◆ Exercise details ◆
Using the material that follows, identify and copy each line with the string "href".

START Records shown

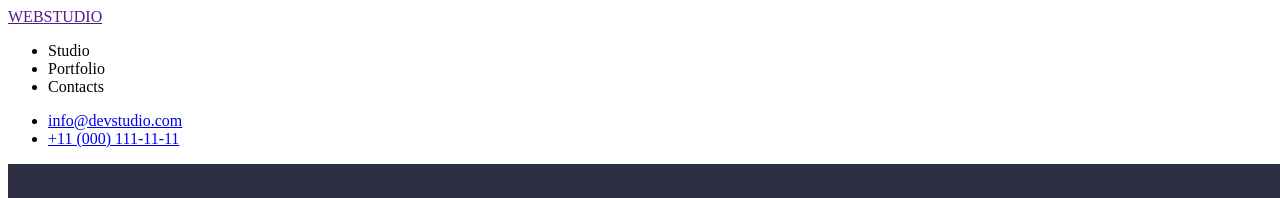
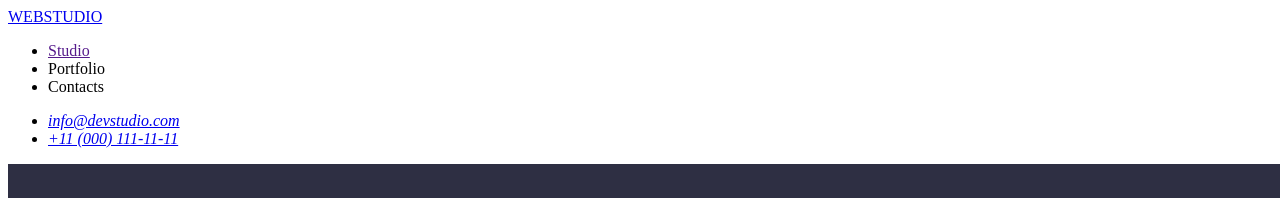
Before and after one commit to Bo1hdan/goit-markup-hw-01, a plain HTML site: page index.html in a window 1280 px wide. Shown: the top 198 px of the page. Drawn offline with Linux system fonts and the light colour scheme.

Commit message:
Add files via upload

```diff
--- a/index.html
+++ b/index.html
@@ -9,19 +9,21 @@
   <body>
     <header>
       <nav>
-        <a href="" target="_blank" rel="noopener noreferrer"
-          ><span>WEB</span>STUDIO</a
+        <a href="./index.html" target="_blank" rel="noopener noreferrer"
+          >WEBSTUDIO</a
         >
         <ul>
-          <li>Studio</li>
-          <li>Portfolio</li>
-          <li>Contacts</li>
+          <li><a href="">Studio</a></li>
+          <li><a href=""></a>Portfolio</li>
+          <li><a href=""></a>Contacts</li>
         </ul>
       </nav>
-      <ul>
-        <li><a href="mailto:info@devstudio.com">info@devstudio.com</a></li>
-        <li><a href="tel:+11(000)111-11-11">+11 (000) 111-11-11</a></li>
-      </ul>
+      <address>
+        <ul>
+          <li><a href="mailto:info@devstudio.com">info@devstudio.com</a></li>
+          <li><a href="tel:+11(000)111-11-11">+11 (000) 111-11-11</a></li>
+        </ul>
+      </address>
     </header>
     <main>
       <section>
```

END Records shown
START Records shown

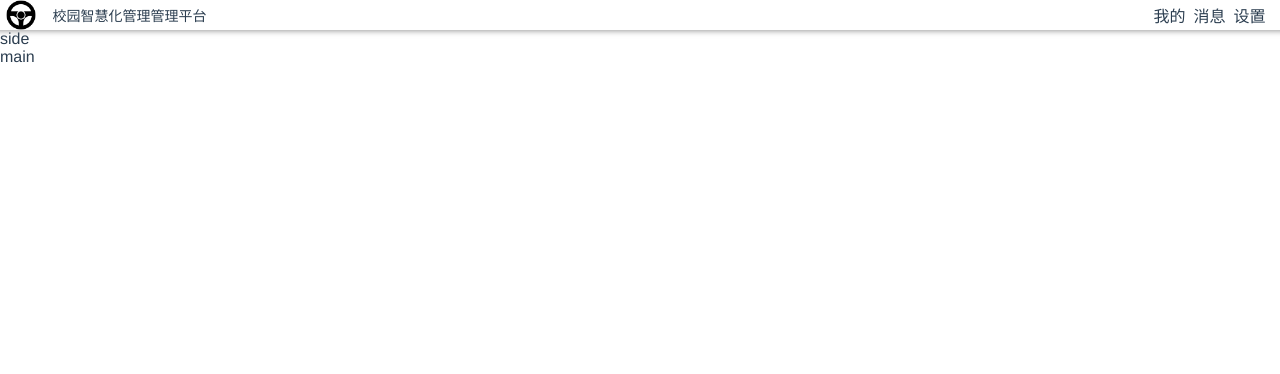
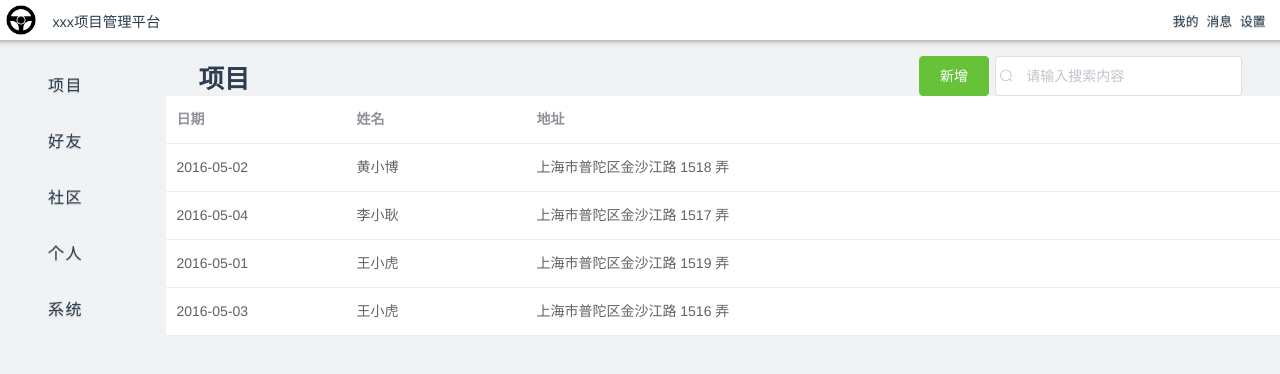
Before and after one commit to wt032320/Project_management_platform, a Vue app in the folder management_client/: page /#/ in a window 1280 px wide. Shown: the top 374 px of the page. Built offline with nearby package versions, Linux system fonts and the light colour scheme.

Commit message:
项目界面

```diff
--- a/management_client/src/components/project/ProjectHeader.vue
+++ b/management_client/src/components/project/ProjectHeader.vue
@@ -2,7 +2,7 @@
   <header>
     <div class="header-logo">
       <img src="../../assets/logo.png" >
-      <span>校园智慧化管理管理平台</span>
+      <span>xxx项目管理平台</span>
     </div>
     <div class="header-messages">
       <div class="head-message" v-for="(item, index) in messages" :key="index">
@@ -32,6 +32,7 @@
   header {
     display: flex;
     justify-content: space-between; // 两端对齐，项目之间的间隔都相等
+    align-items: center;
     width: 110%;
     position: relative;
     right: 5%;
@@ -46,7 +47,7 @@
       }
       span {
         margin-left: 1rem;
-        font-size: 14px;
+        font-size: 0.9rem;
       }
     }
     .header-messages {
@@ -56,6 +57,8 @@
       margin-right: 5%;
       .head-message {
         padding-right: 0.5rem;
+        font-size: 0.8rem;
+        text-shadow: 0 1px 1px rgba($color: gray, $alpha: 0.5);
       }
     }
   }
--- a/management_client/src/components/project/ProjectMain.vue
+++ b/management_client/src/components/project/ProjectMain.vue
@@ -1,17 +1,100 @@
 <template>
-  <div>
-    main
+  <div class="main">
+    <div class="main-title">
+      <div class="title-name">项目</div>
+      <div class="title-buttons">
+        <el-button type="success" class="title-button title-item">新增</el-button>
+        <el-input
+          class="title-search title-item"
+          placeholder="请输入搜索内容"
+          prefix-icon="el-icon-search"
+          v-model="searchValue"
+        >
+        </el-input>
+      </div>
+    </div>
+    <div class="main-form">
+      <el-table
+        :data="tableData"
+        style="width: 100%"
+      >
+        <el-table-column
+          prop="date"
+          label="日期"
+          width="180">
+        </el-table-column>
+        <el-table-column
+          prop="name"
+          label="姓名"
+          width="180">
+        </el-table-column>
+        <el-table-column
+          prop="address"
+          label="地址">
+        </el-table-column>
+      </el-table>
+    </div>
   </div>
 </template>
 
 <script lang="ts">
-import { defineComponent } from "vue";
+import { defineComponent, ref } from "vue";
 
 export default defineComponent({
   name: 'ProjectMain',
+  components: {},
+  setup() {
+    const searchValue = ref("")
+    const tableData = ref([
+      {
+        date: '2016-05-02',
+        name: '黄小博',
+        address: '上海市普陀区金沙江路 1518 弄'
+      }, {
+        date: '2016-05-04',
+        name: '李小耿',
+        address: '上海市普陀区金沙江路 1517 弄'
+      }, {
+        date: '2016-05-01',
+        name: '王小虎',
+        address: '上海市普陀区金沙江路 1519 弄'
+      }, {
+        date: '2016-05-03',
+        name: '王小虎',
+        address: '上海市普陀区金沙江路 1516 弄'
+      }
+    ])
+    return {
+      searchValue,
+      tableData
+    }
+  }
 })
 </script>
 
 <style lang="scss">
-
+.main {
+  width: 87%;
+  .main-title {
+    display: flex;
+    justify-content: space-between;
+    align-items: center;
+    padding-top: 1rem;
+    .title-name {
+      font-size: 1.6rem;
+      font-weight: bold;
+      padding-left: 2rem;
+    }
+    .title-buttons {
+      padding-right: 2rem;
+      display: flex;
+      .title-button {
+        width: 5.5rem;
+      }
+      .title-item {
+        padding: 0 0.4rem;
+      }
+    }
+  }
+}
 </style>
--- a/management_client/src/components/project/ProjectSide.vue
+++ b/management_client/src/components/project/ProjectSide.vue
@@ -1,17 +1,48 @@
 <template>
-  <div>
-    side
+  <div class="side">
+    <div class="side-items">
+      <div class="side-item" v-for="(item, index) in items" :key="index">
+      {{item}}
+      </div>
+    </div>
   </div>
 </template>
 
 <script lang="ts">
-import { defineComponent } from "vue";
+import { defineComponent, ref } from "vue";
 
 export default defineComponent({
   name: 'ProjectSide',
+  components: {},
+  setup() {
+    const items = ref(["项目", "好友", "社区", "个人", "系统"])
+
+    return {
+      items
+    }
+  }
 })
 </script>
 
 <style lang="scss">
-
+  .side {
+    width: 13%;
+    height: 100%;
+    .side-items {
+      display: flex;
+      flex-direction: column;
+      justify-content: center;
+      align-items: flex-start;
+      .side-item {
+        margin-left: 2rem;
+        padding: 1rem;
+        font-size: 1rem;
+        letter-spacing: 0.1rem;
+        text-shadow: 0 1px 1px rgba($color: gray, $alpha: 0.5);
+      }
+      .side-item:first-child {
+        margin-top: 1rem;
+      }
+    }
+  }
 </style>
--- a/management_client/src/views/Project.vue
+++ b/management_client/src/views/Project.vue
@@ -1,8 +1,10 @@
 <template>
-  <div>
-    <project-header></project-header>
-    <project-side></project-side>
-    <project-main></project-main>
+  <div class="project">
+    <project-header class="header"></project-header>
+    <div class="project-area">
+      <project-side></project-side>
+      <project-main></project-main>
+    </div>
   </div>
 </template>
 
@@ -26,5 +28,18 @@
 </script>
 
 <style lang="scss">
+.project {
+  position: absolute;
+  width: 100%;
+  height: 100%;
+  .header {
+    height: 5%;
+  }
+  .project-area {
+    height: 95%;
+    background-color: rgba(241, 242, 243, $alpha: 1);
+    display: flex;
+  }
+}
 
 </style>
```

END Records shown

◆ Solution for this exercise ◆
-        <a href="" target="_blank" rel="noopener noreferrer"
+        <a href="./index.html" target="_blank" rel="noopener noreferrer"
+          <li><a href="">Studio</a></li>
+          <li><a href=""></a>Portfolio</li>
+          <li><a href=""></a>Contacts</li>
-        <li><a href="mailto:info@devstudio.com">info@devstudio.com</a></li>
-        <li><a href="tel:+11(000)111-11-11">+11 (000) 111-11-11</a></li>
+          <li><a href="mailto:info@devstudio.com">info@devstudio.com</a></li>
+          <li><a href="tel:+11(000)111-11-11">+11 (000) 111-11-11</a></li>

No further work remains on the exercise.